** WHAT YOU WILL DO **
Lines below that include the word "README" should each be copied.

** DATA PROVIDED **
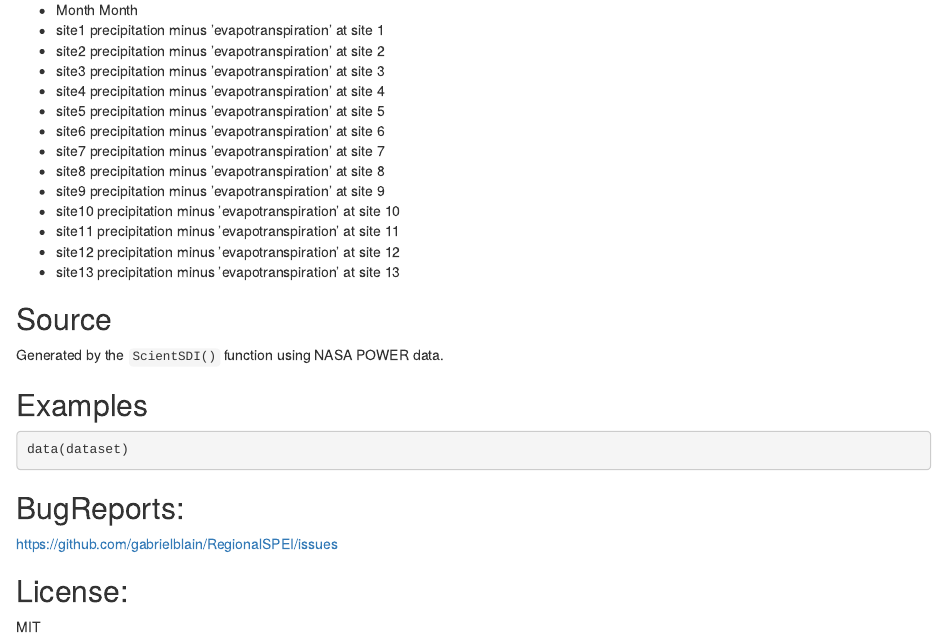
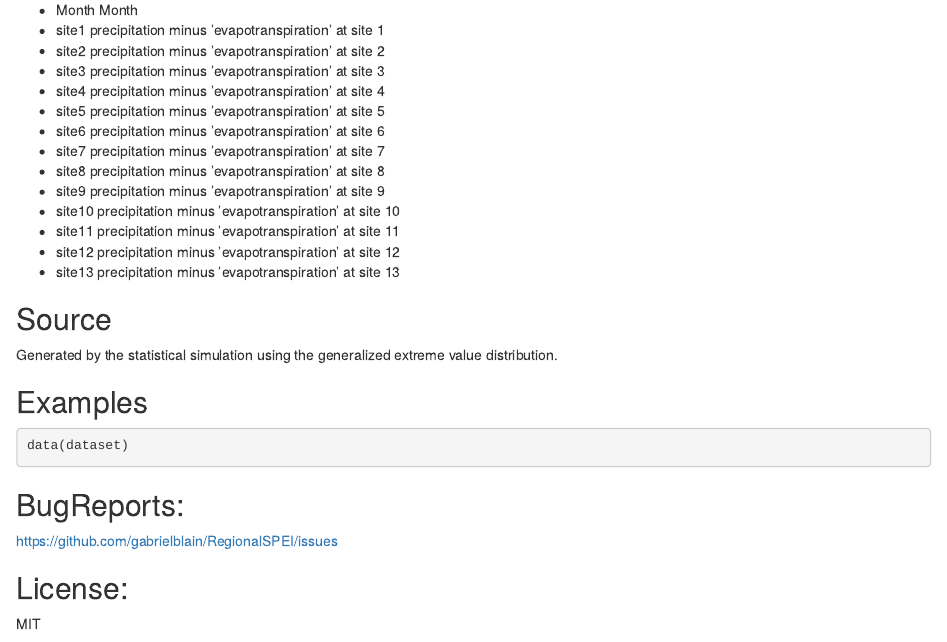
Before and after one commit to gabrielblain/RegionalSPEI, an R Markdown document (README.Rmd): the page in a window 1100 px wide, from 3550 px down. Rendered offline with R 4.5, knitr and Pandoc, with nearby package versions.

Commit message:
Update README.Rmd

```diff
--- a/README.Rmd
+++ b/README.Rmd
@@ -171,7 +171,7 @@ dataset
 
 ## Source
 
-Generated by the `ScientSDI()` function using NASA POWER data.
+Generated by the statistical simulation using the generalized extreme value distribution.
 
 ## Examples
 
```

** RESULT **
Before and after one commit to gabrielblain/RegionalSPEI, an R Markdown document (README.Rmd): the page in a window 1100 px wide, from 3550 px down. Rendered offline with R 4.5, knitr and Pandoc, with nearby package versions.
Update README.Rmd
--- a/README.Rmd
+++ b/README.Rmd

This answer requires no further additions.